Data under study
▼▼▼
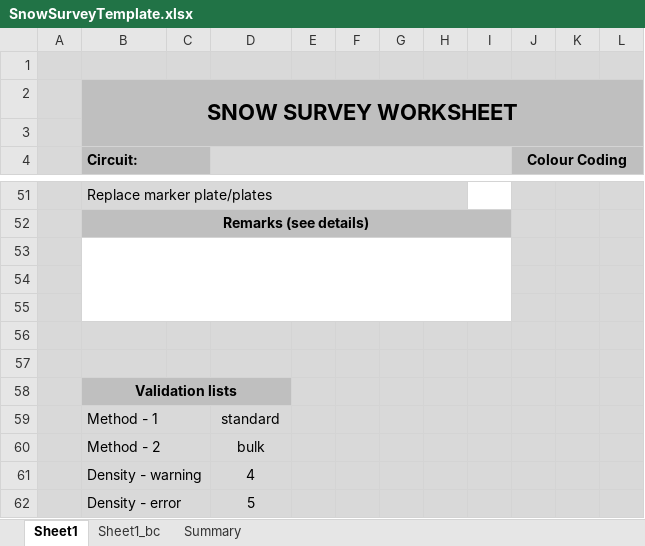
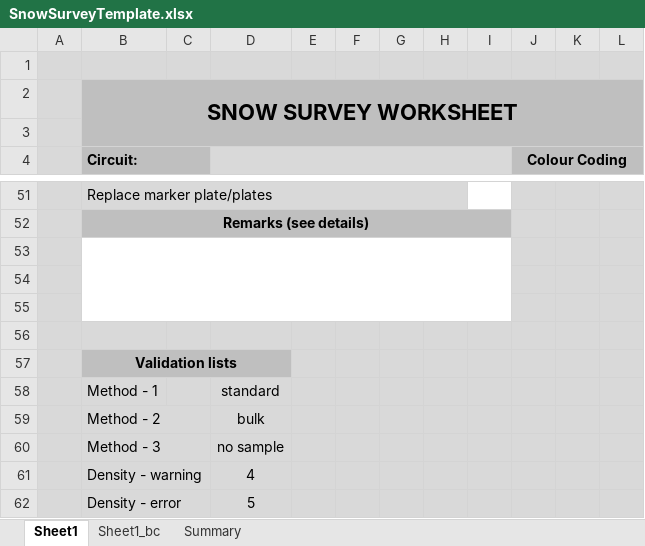
Before and after one commit to YukonWRB/YGwater, an Excel workbook: inst/snow_survey/SnowSurveyTemplate.xlsx, sheet Sheet1, drawn as a sheet; only a part is shown, gaps mark what is left out; values as stored, in another font and other column widths than the file's, no borders; charts and pictures and conditional formats not drawn; removed rows and columns are numbered as before the commit, all else as after; the diff names each change by its address in the sheet, - before the commit and + after, or states it on an @@ line.

Commit message:
snow survey template change

```diff
--- a/inst/snow_survey/SnowSurveyTemplate.xlsx (sheet Sheet1)
+++ b/inst/snow_survey/SnowSurveyTemplate.xlsx (sheet Sheet1)
-row 57: (empty)
-B59:C59 merged
+row 60:  | Method - 3 |  | no sample
```
Also changed, not shown: charts or pictures.
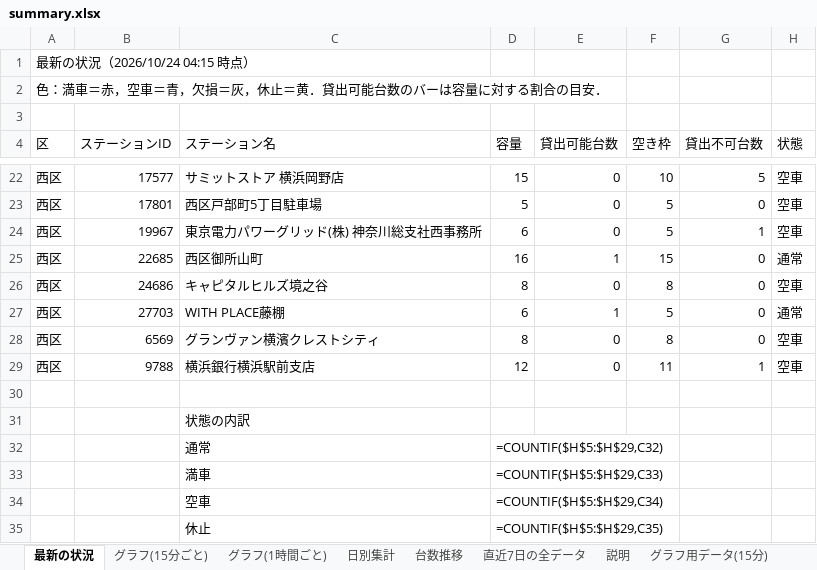
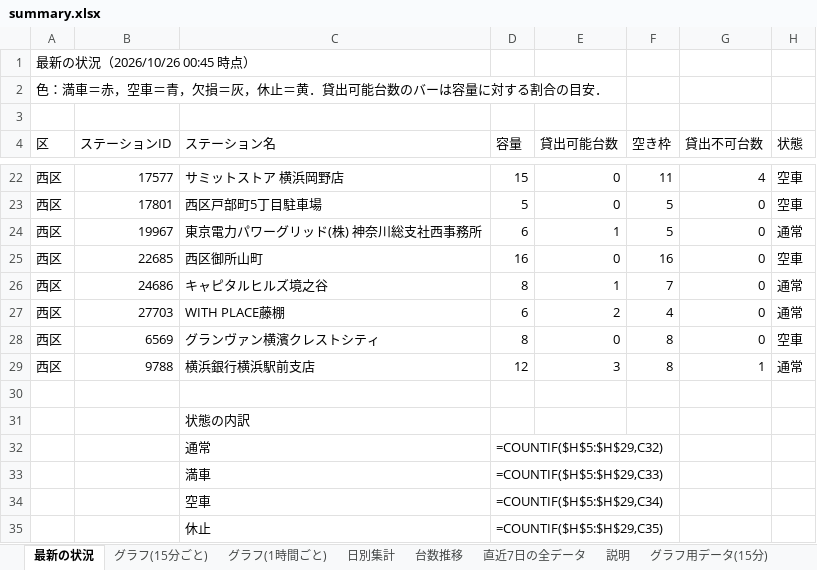
Before and after one commit to mhrytr/hellocycling-yokohama-2026, an Excel workbook: summary/summary.xlsx, sheet 最新の状況, drawn as a sheet; only a part is shown, gaps mark what is left out; values as stored, in another font and other column widths than the file's, no cell formats; formulas without a stored value are shown as written; conditional formats not drawn; the diff covers the shown part only; the diff names each change by its address in the sheet, - before the commit and + after, or states it on an @@ line.

```diff
--- a/summary/summary.xlsx (sheet 最新の状況)
+++ b/summary/summary.xlsx (sheet 最新の状況)
-A1 (区): 最新の状況（2026/10/24 04:15 時点）
+A1 (区): 最新の状況（2026/10/26 00:45 時点）
-F22 (空き枠): 10
+F22 (空き枠): 11
-G22 (貸出不可台数): 5
+G22 (貸出不可台数): 4
-E24 (貸出可能台数): 0
+E24 (貸出可能台数): 1
-G24 (貸出不可台数): 1
+G24 (貸出不可台数): 0
-H24 (状態): 空車
+H24 (状態): 通常
-E25 (貸出可能台数): 1
+E25 (貸出可能台数): 0
-F25 (空き枠): 15
+F25 (空き枠): 16
-H25 (状態): 通常
+H25 (状態): 空車
-E26 (貸出可能台数): 0
+E26 (貸出可能台数): 1
-F26 (空き枠): 8
+F26 (空き枠): 7
-H26 (状態): 空車
+H26 (状態): 通常
-E27 (貸出可能台数): 1
+E27 (貸出可能台数): 2
-F27 (空き枠): 5
+F27 (空き枠): 4
-E29 (貸出可能台数): 0
+E29 (貸出可能台数): 3
-F29 (空き枠): 11
+F29 (空き枠): 8
-H29 (状態): 空車
+H29 (状態): 通常
```
Also changed, not shown: 36 edited cells elsewhere in this sheet, sheet 直近7日の全データ, sheet グラフ用データ(15分), sheet グラフ用データ(1時間), sheet 台数推移, sheet 日別集計, sheet グラフ(15分ごと), 1 more sheet, cell formats, charts or pictures, 8 other files.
▲▲▲
What is required
Take each line above that holds the string "貸出可能台数" and copy it.

Exercise solution
-E24 (貸出可能台数): 0
+E24 (貸出可能台数): 1
-E25 (貸出可能台数): 1
+E25 (貸出可能台数): 0
-E26 (貸出可能台数): 0
+E26 (貸出可能台数): 1
-E27 (貸出可能台数): 1
+E27 (貸出可能台数): 2
-E29 (貸出可能台数): 0
+E29 (貸出可能台数): 3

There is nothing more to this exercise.